1. ## Investigate the current - voltage relationship for a resistor and filament lamp. To determine ...

A gradient can be calculated to determine the resistance. A curved graph will show the alternative, that it is not an ohmic conductor. The p.d and current are not proportional. Ohms law can be presented mathematically by the equation V = IR which can be compared to the equation of

2. ## Investigation into the resistance of a filament lamp.

We know that Voltage is directly proportional to the current and Resistance is inverse proportional to current. I? V I ? 1 If we combine these two equations together we get I=V/R, if we re-arrange this formula we get ohm's law V=I.R.

1. ## Electrical Properties of a Filament Lamp - Does a Filament Lamp Obey Ohm's Law?

The filament lamp can become very hot so make sure that you do not burn yourself on it. Make sure none of the equiptment is faulty. Conclusion In conclusion the results graph proves that a filament bulb does not obey Ohm's law as the gradient changes in steepness and curves horizontally.

2. ## The aim of the experiment is to verify the maximum power theorem and investigate ...

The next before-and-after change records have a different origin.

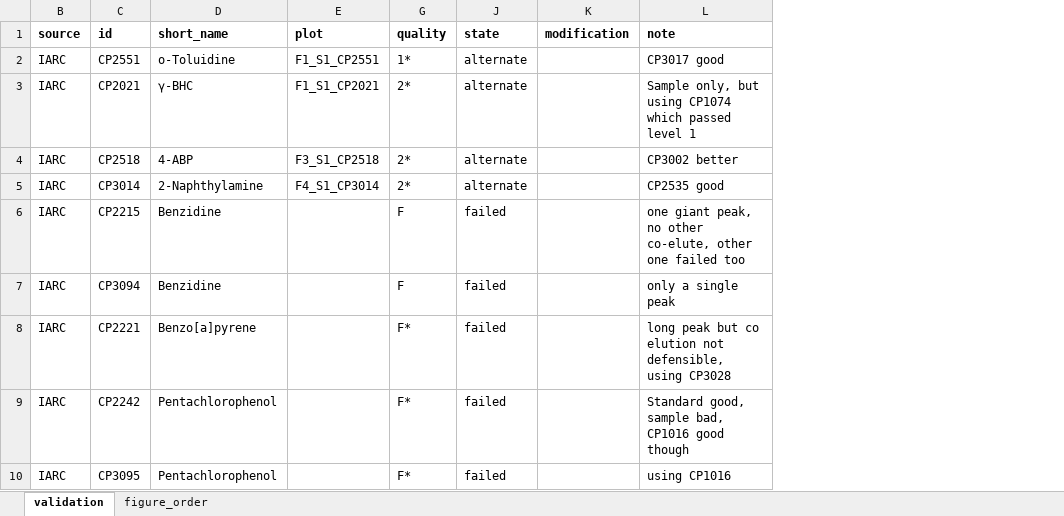
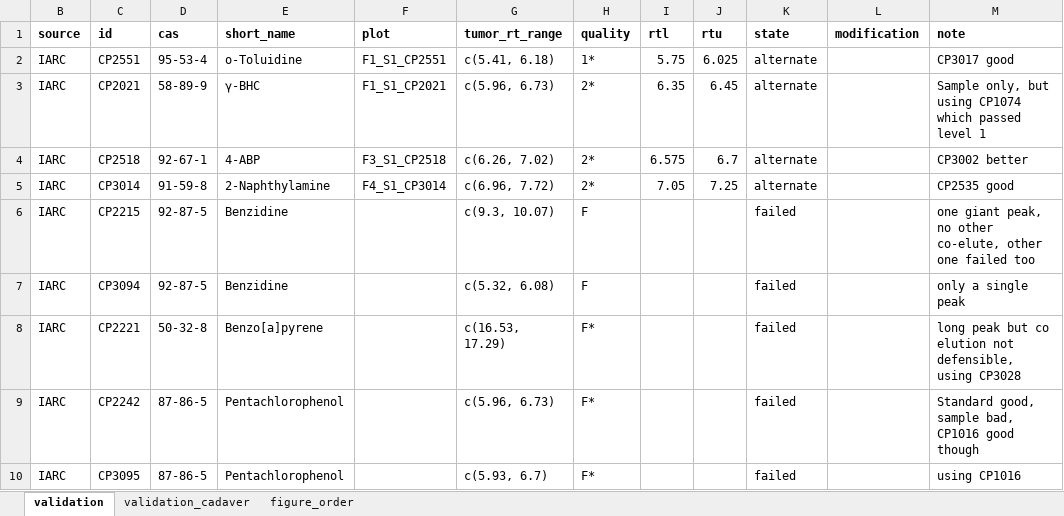
Before and after one commit to jdpreston30/thyroid-exposomics-2025, an Excel workbook: metadata_files/validation.xlsx, sheet validation, drawn as a sheet; only a part is shown; values as stored, in another font and other column widths than the file's, no borders; the diff names each change by its address in the sheet, - before the commit and + after, or states it on an @@ line.

```diff
--- a/metadata_files/validation.xlsx (sheet validation)
+++ b/metadata_files/validation.xlsx (sheet validation)
+sheet tab: validation_cadaver
+column D (cas), rows 2-10: 95-53-4 | 58-89-9 | 92-67-1 | 91-59-8 | 92-87-5 | 92-87-5 | 50-32-8 | 87-86-5 | 87-86-5
+column G (tumor_rt_range), rows 2-10: c(5.41, 6.18) | c(5.96, 6.73) | c(6.26, 7.02) | c(6.96, 7.72) | c(9.3, 10.07) | c(5.32, 6.08) | c(16.53, 17.29) | c(5.96, 6.73) | c(5.93, 6.7)
@@ column I (rtl) unhidden, rows 2-5: 5.75 | 6.35 | 6.575 | 7.05 @@
+column J (rtu), rows 2-5: 6.025 | 6.45 | 6.7 | 7.25
```
Also changed, not shown: 7 other files.
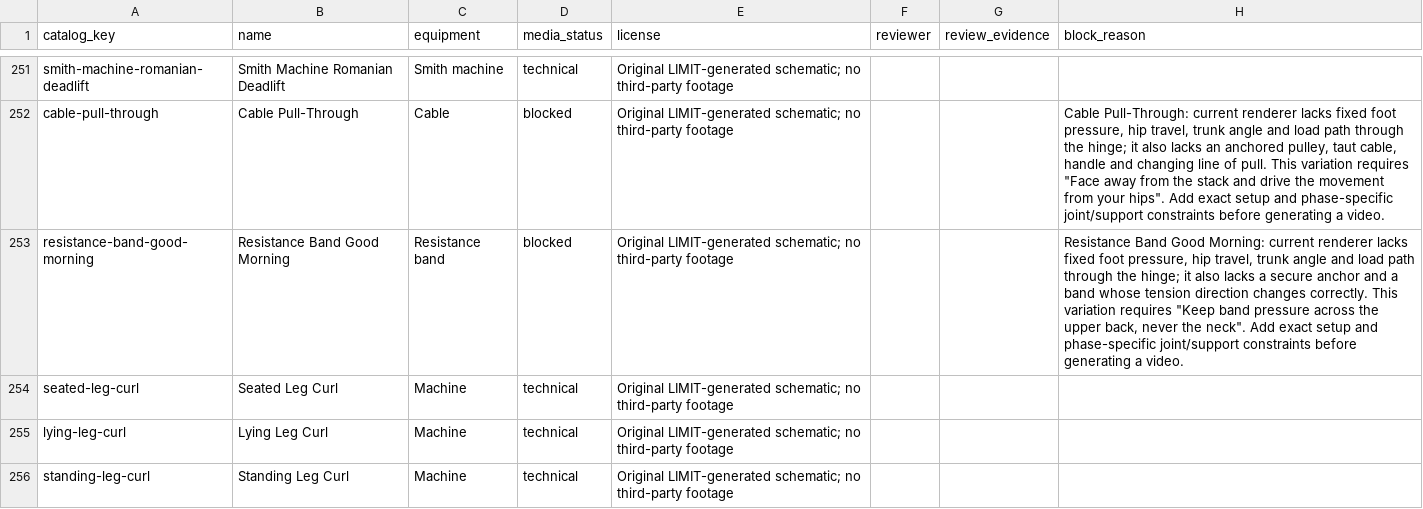
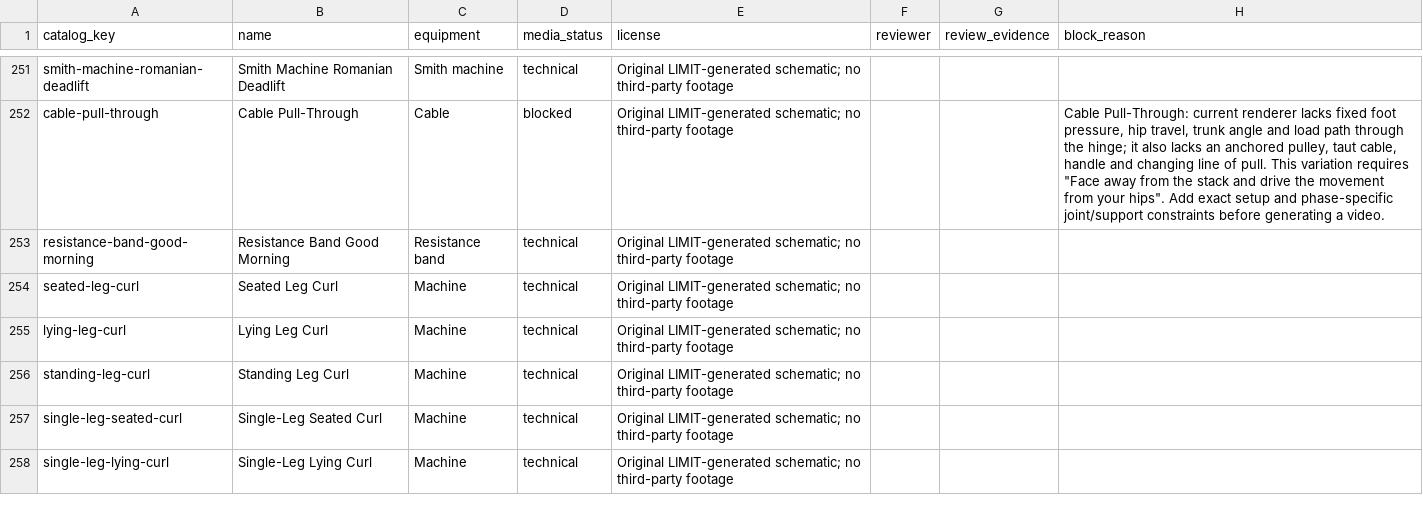
Before and after one commit to dylanlasensky/limit, a CSV file: docs/exercise-media-checklist.csv, drawn as a sheet; only a part is shown, gaps mark what is left out; the shorter side is filled out with more unchanged rows.

Commit message:
Add foot-anchored band good morning guide

```diff
--- a/docs/exercise-media-checklist.csv
+++ b/docs/exercise-media-checklist.csv
@@ -252,3 +252,3 @@ smith-machine-romanian-deadlift,Smith Machine Romanian Deadlift,Smith machine,te
 cable-pull-through,Cable Pull-Through,Cable,blocked,Original LIMIT-generated schematic; no third-party footage,,,"Cable Pull-Through: current renderer lacks fixed foot pressure, hip travel, trunk angle and load path through the hinge; it also lacks an anchored pulley, taut cable, handle and changing line of pull. This variation requires ""Face away from the stack and drive the movement from your hips"". Add exact setup and phase-specific joint/support constraints before generating a video."
-resistance-band-good-morning,Resistance Band Good Morning,Resistance band,blocked,Original LIMIT-generated schematic; no third-party footage,,,"Resistance Band Good Morning: current renderer lacks fixed foot pressure, hip travel, trunk angle and load path through the hinge; it also lacks a secure anchor and a band whose tension direction changes correctly. This variation requires ""Keep band pressure across the upper back, never the neck"". Add exact setup and phase-specific joint/support constraints before generating a video."
+resistance-band-good-morning,Resistance Band Good Morning,Resistance band,technical,Original LIMIT-generated schematic; no third-party footage,,,
 seated-leg-curl,Seated Leg Curl,Machine,technical,Original LIMIT-generated schematic; no third-party footage,,,
```
Also changed, not shown: 7 other files.
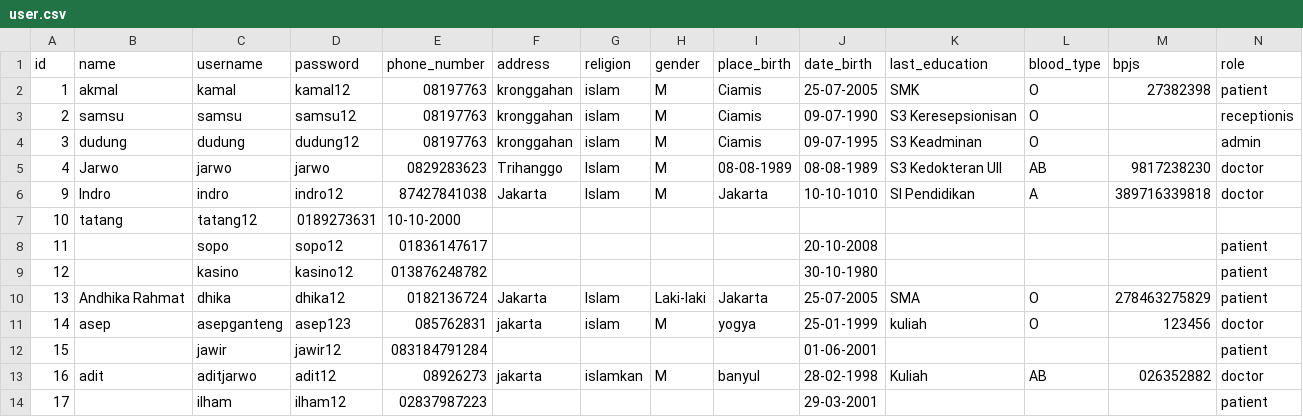
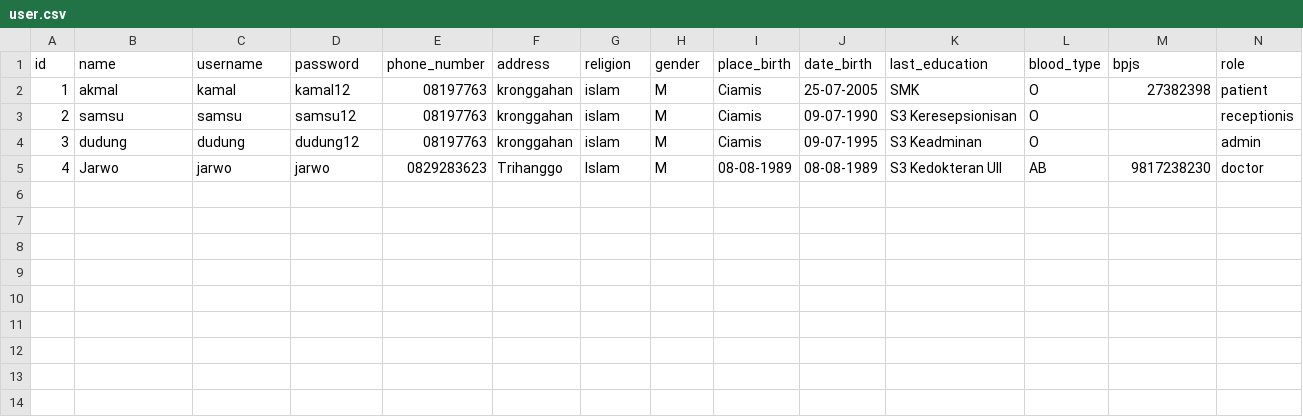
Before and after one commit to akkmlk/python-cli-hospital-app, a CSV file: Database/user.csv, drawn as a sheet; only a part is shown; rows hold the shown columns only; the diff names each change by its address in the sheet, - before the commit and + after, or states it on an @@ line.

Commit message:
ini final ke 2

```diff
--- a/Database/user.csv
+++ b/Database/user.csv
-row 6: 9 | Indro | indro | indro12 | 87427841038 | Jakarta | Islam | M | Jakarta | 10-10-1010 | SI Pendidikan | A | 389716339818 | doctor
-row 7: 10 | tatang | tatang12 | 0189273631 | 10-10-2000
-row 8: 11 |  | sopo | sopo12 | 01836147617 |  |  |  |  | 20-10-2008 |  |  |  | patient
-row 9: 12 |  | kasino | kasino12 | 013876248782 |  |  |  |  | 30-10-1980 |  |  |  | patient
-row 10: 13 | Andhika Rahmat | dhika | dhika12 | 0182136724 | Jakarta | Islam | Laki-laki | Jakarta | 25-07-2005 | SMA | O | 278463275829 | patient
-row 11: 14 | asep | asepganteng | asep123 | 085762831 | jakarta | islam | M | yogya | 25-01-1999 | kuliah | O | 123456 | doctor
-row 12: 15 |  | jawir | jawir12 | 083184791284 |  |  |  |  | 01-06-2001 |  |  |  | patient
-row 13: 16 | adit | aditjarwo | adit12 | 08926273 | jakarta | islamkan | M | banyul | 28-02-1998 | Kuliah | AB | 026352882 | doctor
-row 14: 17 |  | ilham | ilham12 | 02837987223 |  |  |  |  | 29-03-2001 |  |  |  | patient
```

Except we have to know how to use the beam balance correctly, we should know how to minimize depletion of the balance. When we do not use the beam balance, we have to move one of masses to the right-hand sides.

1. ## Investigation into the resistance of a filament lamp

Prediction I predict that by increasing the resistance we will also increase the temperature of the filament lamp. Also the filament is not an ohmic conductor. This is because we know that at high temperature the ions have more kinetic energy then they would have if the temperature was low,

2. ## Geothermal energy is not easily accessible with our current technology. Our main focus was ...

There are two main types of GHPs, closed loop systems and open loop systems. Closed loop systems run vertically or horizontally, depending on the space available. Open loop systems use wells or surface body water as the heat exchange fluid to circulate through the GHP system. • Over 160,000 pieces
of student written work
• Annotated by
experienced teachers
• Ideas and feedback to